Please do not get me wrong. I am not referring to isolated high-profile cases of outwardly observant Jews involved in high crimes and misdemeanors. I am referring to you and me, the kind of character we demonstrate when we finally get home after a long day. Observing ourselves at home, would we call ourselves kind people? Would we call ourselves pleasant people? Would we call ourselves fair, consistent and considerate? Children become very alienated from the ways of parents and teachers who they see as hypocritical and unfair, accusatory and unkind. We may take to heart the words of the great commentator Meiri. In a well-known Mishna in Pirkei Avos (2:5), Hillel instructs us not to judge our friend until we reach his place. The usual understanding of this Mishna is that we must not rush to criticize others when we perhaps would similarly fail were we to find ourselves in the same circumstances. Meiri however quotes an entirely different explanation:
If you encounter a stranger in your town and you see him behaving with magnificent and glorious character, don’t assume that this is his true self, until you have a chance to see him in his place, where he lives. Only when you observe his behavior at home and see it as consistent with his public persona, then you may view him with admiration. Alas there are so many lowly and simple people who pretend to be something that they really are not!
Our kids do see us at home. And home is where we “let our hair down”, where we can finally be “ourselves” after a day of sometimes forced pleasantness and correctness with the strangers with whom we work and play. Do they see us as kind, pleasant and fair?
And it is the children who struggle who are the ones to see the worst of us. When they struggle, we – their parents and their teachers – get frustrated and short.

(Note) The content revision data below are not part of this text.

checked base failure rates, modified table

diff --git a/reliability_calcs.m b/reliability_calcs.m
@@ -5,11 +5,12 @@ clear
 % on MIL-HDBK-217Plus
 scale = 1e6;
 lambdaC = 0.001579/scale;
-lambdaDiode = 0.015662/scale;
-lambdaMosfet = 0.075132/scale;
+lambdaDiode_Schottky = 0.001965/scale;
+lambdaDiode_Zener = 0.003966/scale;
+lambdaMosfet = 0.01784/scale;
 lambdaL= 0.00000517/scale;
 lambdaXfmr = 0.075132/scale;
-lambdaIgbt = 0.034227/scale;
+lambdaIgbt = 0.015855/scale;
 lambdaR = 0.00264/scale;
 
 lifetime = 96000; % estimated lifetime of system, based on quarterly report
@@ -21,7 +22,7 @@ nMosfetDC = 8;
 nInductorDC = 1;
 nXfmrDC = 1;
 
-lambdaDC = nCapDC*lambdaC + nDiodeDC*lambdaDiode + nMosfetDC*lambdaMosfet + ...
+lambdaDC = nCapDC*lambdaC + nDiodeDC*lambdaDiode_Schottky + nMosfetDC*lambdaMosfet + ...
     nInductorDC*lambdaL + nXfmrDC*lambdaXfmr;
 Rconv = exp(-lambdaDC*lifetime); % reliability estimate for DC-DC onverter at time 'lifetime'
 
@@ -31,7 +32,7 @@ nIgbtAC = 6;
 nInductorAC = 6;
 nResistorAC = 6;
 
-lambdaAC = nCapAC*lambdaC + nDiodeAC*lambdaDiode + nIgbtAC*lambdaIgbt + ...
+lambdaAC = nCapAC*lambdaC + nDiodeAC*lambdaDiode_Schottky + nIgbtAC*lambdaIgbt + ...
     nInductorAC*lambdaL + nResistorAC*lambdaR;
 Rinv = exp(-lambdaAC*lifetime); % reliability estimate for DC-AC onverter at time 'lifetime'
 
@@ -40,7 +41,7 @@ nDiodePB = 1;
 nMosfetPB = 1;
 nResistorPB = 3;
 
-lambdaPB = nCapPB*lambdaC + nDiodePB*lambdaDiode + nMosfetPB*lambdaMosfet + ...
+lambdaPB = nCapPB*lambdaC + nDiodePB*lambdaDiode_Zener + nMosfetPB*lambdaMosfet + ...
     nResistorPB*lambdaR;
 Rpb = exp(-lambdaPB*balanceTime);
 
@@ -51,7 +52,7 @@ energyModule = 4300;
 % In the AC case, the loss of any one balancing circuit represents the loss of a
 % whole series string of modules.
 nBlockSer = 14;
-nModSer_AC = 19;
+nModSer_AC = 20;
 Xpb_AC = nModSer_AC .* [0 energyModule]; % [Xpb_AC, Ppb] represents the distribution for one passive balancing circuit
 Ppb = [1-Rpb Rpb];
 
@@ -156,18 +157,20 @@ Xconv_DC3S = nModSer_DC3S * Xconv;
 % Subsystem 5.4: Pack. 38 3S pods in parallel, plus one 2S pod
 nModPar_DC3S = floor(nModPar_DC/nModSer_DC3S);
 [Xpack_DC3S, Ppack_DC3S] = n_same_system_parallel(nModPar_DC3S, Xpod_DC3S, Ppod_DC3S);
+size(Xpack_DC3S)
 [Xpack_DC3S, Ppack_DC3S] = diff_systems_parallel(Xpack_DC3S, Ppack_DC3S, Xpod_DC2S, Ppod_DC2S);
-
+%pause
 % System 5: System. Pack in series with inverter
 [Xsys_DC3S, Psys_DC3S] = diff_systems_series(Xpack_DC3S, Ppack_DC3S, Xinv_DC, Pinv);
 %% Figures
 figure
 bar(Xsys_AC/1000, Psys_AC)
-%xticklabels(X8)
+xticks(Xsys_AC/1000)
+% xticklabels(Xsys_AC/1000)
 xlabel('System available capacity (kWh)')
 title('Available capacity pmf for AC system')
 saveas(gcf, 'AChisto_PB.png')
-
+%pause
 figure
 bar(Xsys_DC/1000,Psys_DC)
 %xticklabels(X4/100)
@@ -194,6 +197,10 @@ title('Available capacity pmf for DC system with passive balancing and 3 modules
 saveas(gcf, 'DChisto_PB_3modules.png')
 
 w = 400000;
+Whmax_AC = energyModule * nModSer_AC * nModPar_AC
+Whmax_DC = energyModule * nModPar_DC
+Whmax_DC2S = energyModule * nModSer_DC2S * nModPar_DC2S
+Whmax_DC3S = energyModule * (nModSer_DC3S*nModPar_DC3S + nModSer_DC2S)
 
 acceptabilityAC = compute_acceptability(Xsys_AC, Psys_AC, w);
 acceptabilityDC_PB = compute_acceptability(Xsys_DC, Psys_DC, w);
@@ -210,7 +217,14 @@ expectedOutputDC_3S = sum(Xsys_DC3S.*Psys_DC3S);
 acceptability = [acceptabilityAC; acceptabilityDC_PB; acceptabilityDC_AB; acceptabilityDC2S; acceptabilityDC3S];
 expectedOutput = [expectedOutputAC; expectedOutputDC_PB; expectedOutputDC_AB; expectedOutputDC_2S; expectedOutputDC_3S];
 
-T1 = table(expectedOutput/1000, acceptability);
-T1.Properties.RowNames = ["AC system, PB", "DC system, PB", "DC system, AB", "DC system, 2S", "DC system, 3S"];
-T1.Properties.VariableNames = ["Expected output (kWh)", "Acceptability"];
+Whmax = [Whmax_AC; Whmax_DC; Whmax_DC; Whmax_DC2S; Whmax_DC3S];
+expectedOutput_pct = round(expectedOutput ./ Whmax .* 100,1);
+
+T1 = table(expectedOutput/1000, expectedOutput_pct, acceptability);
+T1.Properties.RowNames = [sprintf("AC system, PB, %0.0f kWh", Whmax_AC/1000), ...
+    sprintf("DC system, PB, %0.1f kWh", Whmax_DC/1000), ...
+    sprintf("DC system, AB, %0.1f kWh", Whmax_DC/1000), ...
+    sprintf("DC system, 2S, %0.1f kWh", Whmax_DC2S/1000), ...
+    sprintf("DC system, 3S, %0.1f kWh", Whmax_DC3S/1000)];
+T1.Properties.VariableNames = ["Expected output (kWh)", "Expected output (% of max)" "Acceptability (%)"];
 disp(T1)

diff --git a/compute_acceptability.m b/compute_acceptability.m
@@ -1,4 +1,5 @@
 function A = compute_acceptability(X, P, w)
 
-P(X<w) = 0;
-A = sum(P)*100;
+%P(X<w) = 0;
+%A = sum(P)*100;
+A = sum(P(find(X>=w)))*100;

We do not always work to understand them; we too often quickly cut them down. Qualities such as giving the benefit of the doubt, empathy and understanding are often in short supply. Our behavior does not always leave a great impression.
And at the very same time, we will continue to push hard for Torah and Mitzvos. We will make sure to study Torah, to Daven well, and to observe exactingly the laws of Shabbos, Kashrus and Tzenius. We will readily and forcefully remind our kids and students of their responsibility to learn and to Daven well (“say all the words”; “look inside”), and we are always ready with the do’s and don’t’s of daily observant life. They identify us with Torah, but in the realms that they can appreciate – kindness and fairness – they may not see enough worth admiring and emulating.
Point #4: We need to remake ourselves to be kinder and gentler. We need to unambiguously restore the image that Hashem wanted His Torah to project: That it begins and ends with Gemillus Chasadim, with acts of true loving-kindness.
I wrote at the outset that I wanted to begin a process, to share a few points for consideration. I have made those points, at times perhaps harshly and strongly. I hope I have not over-stepped my bounds, and that these suggestions have merit. What I can say with some certainty is that we as a community are facing a serious crisis of continuity. I do not think we will solve the problem by “tinkering”, by little ideas or by modestly targeted preemptive or reactive measures. We do need something a bit more broad and, yes, revolutionary. We all need to look at the issues and speak to them carefully and directly, and to make the necessary transformative changes. I pray that Hashem bless us all with the wisdom and the courage to understand what we need to do, and to then get it done.
[Rabbi Hauer serves as the Rabbi of Bnai Jacob Shaarei Zion Congregation in Baltimore. This article was originally published within the Baltimore community in 2005.]